Close your eyes and run the palm of your hand over the dent slowly. I know this sounds a little kinky, but the skin on your palm is quite sensitive, so you can feel even minor imperfections. Keep working the dent with whichever tool works best until you have it pretty well pulled out. Finally, go over the area with a fine vixen file so you can see the high and low spots. Work the low spots a bit more to try to bring them up, but don’t overdo it.
A thin skim coat of plastic filler will last almost as long as the car does, and will fill any small imperfections. But be careful because if you overwork an area, it will become stretched and thinned. The initial collision may have stretched the panel too, and in either case it will need to be shrunk back to shape for it to look right, but that is another set of skills altogether.
Once you have worked out the dent as well as you can without overworking the metal, use a thin coat of plastic filler to level any slight inconsistencies. Top panel beating pros can metal finish to the point where no filler is needed, but if you are new at the game don’t try it. You could easily end up with a bulging, overworked mess.
As soon as the filler has hardened sufficiently—normally about ½-hour— use a sanding board or air or electric sander and #80-grit paper to remove the excess and shape the repair. Sand from the edges in toward the middle, and sand parallel to the crease so the plastic will make an even transition from the surrounding metal to the patch. If you need a second application of the filler, make sure you mix it exactly as you did the first batch.
Filler that has different levels of hardness as a result of sloppy mixing will sand unevenly, leaving a fried egg pattern. When you have the area shaped properly with #80-grit, finish shaping it with #120-grit paper. If you find any small pits or pinholes fill them with a little automotive glazing putty, but don’t use it for anything bigger.
Give the job a few hours to cure then give it a couple of coats of primersealer. After the primer has set (follow the instructions that come with the primer), shoot on a high-build primer surfacer. Finally, block sand the area to remove any slight unevenness. The time you spend block sanding and finishing will make the difference between efforts that look spectacular or reveal unevenness under certain light.

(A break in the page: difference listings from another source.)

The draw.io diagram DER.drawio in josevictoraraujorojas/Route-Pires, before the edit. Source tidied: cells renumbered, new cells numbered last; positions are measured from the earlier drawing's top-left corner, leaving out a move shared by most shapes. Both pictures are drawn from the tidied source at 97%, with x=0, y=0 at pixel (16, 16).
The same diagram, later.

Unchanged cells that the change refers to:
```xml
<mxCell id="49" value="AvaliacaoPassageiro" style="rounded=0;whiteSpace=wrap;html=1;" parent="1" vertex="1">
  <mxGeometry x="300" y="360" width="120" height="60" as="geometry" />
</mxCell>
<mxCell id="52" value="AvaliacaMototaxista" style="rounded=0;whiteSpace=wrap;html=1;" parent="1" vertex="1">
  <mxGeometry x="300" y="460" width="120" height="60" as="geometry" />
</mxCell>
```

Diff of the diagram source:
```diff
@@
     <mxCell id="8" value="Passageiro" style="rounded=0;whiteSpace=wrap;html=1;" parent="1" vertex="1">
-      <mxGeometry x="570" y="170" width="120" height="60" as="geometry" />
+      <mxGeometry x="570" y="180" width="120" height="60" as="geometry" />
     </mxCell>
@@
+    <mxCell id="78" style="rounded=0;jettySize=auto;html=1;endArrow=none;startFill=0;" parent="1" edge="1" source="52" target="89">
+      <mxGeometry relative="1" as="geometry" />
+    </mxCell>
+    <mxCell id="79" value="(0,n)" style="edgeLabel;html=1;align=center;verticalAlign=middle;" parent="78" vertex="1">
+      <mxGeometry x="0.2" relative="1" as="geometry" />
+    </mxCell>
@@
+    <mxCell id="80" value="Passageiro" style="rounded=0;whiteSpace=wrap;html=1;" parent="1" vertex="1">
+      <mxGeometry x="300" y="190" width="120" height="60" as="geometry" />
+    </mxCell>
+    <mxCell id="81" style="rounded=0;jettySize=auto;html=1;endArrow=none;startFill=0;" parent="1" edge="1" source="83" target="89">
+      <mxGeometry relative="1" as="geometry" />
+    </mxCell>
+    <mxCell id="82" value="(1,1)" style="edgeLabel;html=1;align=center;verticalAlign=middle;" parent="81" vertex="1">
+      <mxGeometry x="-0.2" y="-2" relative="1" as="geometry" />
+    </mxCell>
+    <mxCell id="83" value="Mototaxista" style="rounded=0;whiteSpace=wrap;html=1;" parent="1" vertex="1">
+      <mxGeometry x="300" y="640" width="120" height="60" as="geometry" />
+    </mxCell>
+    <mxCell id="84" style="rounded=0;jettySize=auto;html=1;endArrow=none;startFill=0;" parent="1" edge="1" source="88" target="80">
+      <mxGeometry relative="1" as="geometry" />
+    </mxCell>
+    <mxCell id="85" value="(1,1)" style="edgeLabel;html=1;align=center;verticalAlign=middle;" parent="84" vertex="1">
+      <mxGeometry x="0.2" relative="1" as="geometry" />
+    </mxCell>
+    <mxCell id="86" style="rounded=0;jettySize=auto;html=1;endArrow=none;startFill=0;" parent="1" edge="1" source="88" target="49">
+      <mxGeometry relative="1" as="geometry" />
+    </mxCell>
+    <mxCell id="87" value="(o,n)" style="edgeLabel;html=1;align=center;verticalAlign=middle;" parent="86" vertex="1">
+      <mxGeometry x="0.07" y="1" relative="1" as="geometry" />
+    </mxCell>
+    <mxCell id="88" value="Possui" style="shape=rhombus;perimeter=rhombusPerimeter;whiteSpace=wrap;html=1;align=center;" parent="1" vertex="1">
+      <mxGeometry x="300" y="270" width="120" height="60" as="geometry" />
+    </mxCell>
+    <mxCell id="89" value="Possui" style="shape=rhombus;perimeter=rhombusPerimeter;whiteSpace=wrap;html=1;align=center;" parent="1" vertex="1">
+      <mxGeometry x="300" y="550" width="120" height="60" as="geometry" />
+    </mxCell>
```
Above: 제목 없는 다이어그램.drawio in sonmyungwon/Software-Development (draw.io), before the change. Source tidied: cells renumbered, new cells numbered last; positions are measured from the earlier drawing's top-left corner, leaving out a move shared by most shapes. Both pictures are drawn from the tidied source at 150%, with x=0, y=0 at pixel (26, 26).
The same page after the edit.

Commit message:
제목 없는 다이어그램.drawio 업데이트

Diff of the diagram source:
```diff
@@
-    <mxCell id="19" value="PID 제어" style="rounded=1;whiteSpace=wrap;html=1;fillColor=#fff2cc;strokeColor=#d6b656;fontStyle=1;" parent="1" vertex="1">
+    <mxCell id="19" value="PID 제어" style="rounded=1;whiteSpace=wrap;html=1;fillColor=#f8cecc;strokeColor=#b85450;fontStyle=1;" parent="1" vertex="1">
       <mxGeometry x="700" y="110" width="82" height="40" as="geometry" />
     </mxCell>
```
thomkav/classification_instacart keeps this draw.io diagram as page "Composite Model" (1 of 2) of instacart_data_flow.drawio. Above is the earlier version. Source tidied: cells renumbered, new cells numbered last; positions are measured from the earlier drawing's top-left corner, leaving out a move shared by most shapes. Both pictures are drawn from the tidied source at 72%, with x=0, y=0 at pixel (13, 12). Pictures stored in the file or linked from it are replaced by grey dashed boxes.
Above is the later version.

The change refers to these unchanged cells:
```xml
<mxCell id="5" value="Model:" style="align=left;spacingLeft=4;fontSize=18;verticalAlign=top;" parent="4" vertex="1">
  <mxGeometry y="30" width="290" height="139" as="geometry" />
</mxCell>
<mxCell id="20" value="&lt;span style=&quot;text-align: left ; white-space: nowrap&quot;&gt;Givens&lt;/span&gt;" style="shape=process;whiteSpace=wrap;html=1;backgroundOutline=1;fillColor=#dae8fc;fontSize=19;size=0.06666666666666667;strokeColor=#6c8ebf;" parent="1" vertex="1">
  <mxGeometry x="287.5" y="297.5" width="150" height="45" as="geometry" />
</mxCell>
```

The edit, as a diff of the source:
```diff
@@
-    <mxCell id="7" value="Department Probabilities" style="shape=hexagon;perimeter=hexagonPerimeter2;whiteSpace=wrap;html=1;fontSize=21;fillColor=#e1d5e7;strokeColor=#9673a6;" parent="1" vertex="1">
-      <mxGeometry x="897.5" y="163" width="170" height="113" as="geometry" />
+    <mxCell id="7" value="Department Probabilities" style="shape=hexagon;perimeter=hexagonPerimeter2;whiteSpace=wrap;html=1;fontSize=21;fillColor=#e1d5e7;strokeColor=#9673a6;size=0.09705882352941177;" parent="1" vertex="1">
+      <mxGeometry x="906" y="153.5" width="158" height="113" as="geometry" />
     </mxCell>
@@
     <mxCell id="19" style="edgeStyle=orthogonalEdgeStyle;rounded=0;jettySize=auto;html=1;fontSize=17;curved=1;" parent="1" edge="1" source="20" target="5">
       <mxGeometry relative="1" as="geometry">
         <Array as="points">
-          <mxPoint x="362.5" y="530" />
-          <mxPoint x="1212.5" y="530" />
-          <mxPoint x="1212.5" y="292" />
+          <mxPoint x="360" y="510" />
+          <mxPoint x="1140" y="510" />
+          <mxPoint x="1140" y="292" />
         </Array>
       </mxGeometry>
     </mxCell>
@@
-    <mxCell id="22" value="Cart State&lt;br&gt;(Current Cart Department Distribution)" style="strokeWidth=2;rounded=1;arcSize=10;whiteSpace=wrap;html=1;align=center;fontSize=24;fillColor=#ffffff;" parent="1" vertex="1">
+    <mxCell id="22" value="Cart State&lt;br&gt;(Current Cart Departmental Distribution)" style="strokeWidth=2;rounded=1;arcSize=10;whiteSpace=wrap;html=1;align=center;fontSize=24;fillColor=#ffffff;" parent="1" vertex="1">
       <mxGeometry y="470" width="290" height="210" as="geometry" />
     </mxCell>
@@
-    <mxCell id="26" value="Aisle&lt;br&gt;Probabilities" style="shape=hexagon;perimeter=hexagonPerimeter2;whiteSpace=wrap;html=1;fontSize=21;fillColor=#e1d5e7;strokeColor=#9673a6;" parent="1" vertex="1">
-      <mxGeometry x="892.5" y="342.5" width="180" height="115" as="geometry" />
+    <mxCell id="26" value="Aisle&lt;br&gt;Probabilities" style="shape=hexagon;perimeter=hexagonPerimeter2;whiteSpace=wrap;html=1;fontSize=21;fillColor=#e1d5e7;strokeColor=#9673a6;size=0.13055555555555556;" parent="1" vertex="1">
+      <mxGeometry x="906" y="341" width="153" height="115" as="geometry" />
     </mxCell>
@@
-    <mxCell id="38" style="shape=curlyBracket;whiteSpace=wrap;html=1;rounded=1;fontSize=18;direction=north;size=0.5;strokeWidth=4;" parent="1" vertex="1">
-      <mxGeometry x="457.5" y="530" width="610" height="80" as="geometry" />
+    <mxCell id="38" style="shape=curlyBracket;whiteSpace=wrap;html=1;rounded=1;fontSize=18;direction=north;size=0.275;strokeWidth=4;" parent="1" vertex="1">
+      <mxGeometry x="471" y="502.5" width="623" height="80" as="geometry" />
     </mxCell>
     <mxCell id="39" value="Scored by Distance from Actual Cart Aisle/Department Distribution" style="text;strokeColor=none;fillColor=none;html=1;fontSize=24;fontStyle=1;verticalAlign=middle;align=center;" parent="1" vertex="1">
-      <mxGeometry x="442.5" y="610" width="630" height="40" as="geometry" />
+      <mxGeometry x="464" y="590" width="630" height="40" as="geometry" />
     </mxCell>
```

The Eastwood Company sells what you need to do the job. You can reach them at: